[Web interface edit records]
=== Begin Enclosure ===

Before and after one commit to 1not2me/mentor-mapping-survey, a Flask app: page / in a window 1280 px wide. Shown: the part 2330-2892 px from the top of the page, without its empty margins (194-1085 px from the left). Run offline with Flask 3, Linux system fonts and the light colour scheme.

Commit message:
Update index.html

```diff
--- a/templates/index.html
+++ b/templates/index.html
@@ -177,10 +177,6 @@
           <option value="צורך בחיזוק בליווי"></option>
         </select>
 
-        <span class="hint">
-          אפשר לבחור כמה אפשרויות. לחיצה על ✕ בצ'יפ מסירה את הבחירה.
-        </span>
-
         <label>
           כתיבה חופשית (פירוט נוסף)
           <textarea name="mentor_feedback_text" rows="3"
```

=== End Enclosure ===

● **PROBLEM DETAILS**
Retype the data in full, exactly.

● **TASK SOLUTION**
Before and after one commit to 1not2me/mentor-mapping-survey, a Flask app: page / in a window 1280 px wide. Shown: the part 2330-2892 px from the top of the page, without its empty margins (194-1085 px from the left). Run offline with Flask 3, Linux system fonts and the light colour scheme.

Commit message:
Update index.html

```diff
--- a/templates/index.html
+++ b/templates/index.html
@@ -177,10 +177,6 @@
           <option value="צורך בחיזוק בליווי"></option>
         </select>
 
-        <span class="hint">
-          אפשר לבחור כמה אפשרויות. לחיצה על ✕ בצ'יפ מסירה את הבחירה.
-        </span>
-
         <label>
           כתיבה חופשית (פירוט נוסף)
           <textarea name="mentor_feedback_text" rows="3"
```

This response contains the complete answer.